In a more perfect world, anyone who knew themselves to be infected with COVID (or influenza, RSV, or any other respiratory virus) would voluntarily self-isolate (preferably at home) until they were no longer contagious.
By doing so, far fewer people would contract the virus, deaths and hospitalizations would be greatly reduced, and the virus would have fewer opportunities to mutate.
But it wouldn't end an epidemic, as many people are contagious before their first symptoms appear, and many others may never develop recognizable symptoms.
Transmission would still occur, just on a lesser scale.
In Hong Kong, which has followed much of Mainland China's Zero-COVID playbook, anyone who tested positive for COVID was ordered to isolate for 14 days (and in some cases, longer).
They reduced the length of mandatory isolation in early December (see Hong Kong Eases Some COVID Restrictions In Wake Of Mainland's Policy Changes), and today announced that requirement will be abandoned entirely at the end of this month.
While HK Chief Executive Lee Kar-chao emphasized all of the reasons why this move should have little impact (high levels of vaccine uptake, significant community immunity, better medical treatments, and relatively mild disease) this policy change is not without some risk.
XBB.1.5 doesn't respect existing immunity, and it appears poised to be the next big global wave. So far, it doesn't appear to be any more severe than BA.5, but data remains limited, and of course we've no idea of the impact of future variants that will come down the pike.
Between mounting economic and societal pressures to return to a more `normal' existence - and the strong likelihood that XBB.1.5 will do whatever its going to do regardless of their isolation rules - Hong Kong's government has opted - like much of the rest of the world - to declare victory and hope for the best.
The (translated) announcement follows, after which I'll have a short postscript.
The isolation order for new crown patients will be revoked on the 30th of this month
January 19, 2023
Chief Executive Lee Kar-chao said that the society's immune barrier against the novel coronavirus is already very strong, and most of the patients' illnesses are mild. The government's management of the epidemic needs to move to a new stage and a new model. He announced that the measures to issue isolation orders to patients with new crowns will be withdrawn on the 30th of this month.

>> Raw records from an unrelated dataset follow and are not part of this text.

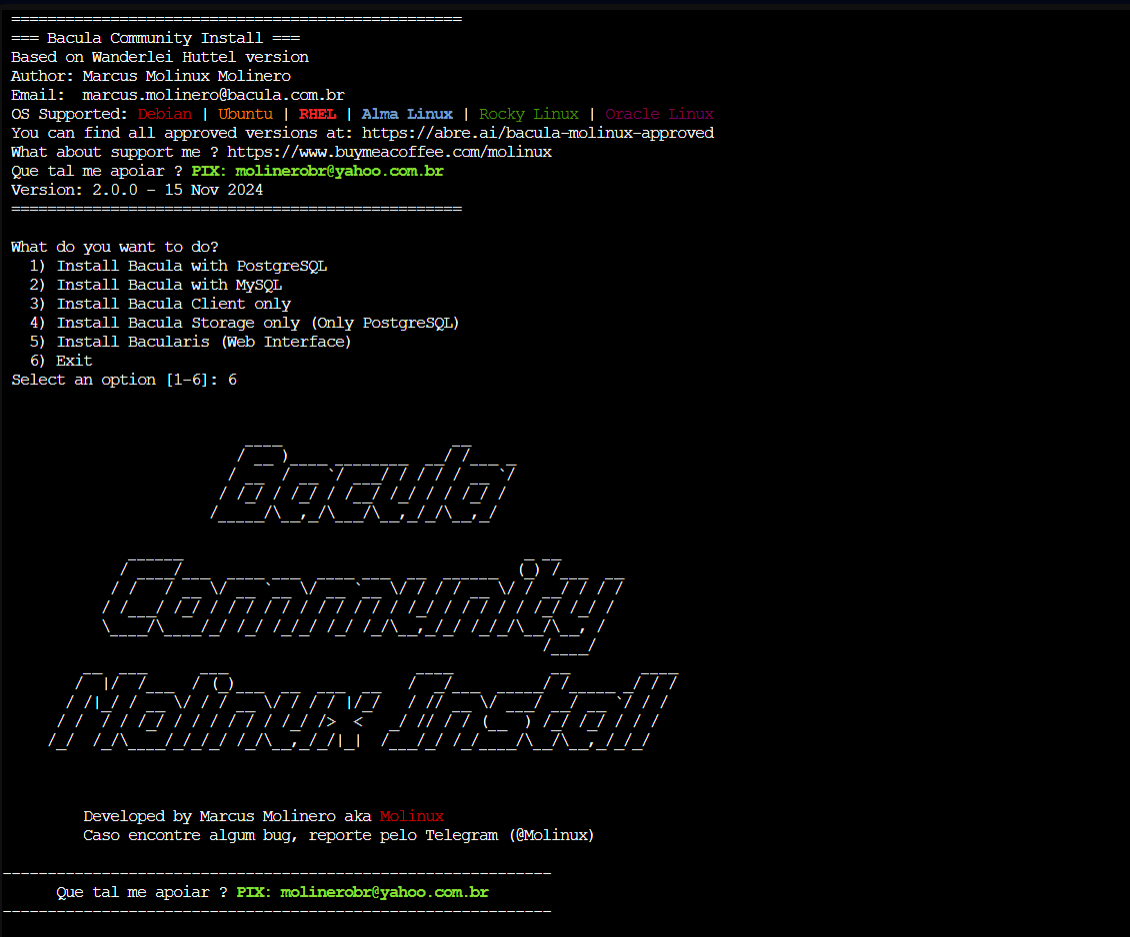
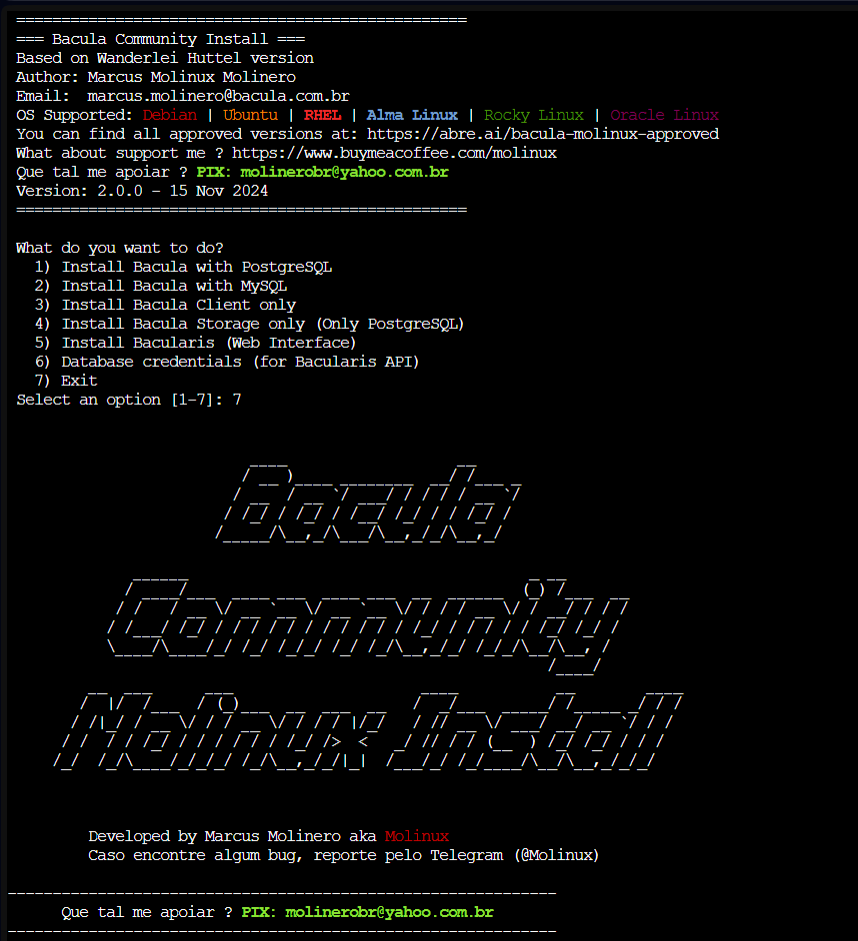
correct readme ?

diff --git a/bacula-install/README.md b/bacula-install/README.md
@@ -121,17 +121,23 @@ bacularis_pass="sdlfgsdfg-WEWERTBsdfsdfg"
 
 Or you can specify during the installation
 
-
+```bash
+--------------------------------------------------
+ Inform your Bacula Key
+ This key is obtained with a registration in Bacula.org.
+ https://www.bacula.org/bacula-binary-package-download/
+ Please, fill with your Bacula Key: 
+```
 
 ### Installation
 
 _Below is an example of how you can instruct your audience on installing and setting up your app. This template doesn't rely on any external dependencies or services._
 
-1. Get a free API Key at [https://example.com](https://example.com)
+1. Create you account at [bacula.org](https://www.bacula.org/bacula-binary-package-download/) and [bacularis.app](https://users.bacularis.com/user/login/)
 2. Clone the repo
 
    ```sh
-   git clone https://github.com/your_username_/Project-Name.git
+   git clone https://github.com/molinux/bacula_molinux_install.git
    ```
 
 3. Install NPM packages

When attending the Chief Executive's question-and-answer meeting in the Legislative Council today, Lee Ka-chao said that the measure to revoke the quarantine order is to take into account that the vaccination rates of the second and third doses of the local new crown vaccine are 93% and 84% respectively, and that since the fifth wave of the epidemic, A large number of citizens have been infected and developed immunity, making the effective vaccination rate of the third dose of the vaccine equal to 95%. The society's mixed immunity barrier against the new coronavirus is already very strong.
He also pointed out that after three years of the new crown epidemic and the continuous evolution of the virus, the local medical system’s prevention and control capabilities have been improved, and effective antiviral drugs are available, and the virus’s risk to local public health has been significantly reduced.
The customs clearance between Hong Kong and the Mainland took more than 10 days. Li Jiachao pointed out that the risk of the epidemic has not increased, and the trend of the epidemic has become even lower. From the highest daily record of nearly 30,000 positive cases, it has dropped to more than 3,000 announced yesterday.
Li Jiachao said that citizens' awareness and ability to deal with COVID-19 have also been greatly improved. Most of the patients' illnesses are mild. management as one of the upper respiratory diseases.
Mandatory isolation can make sense early in a pandemic, when levels of the virus are low in the community, but quickly loses its effectiveness as community cases increase.
Voluntary isolation - staying home when you are sick - makes sense anytime. If you must go out in public, wearing a mask can help protect others.
No, it won't stop an epidemic. But it very well might save lives - particularly among the elderly, or those with comorbidities - and it will reduce the burden on our healthcare system.
And that should be our goal every year, not just during this pandemic.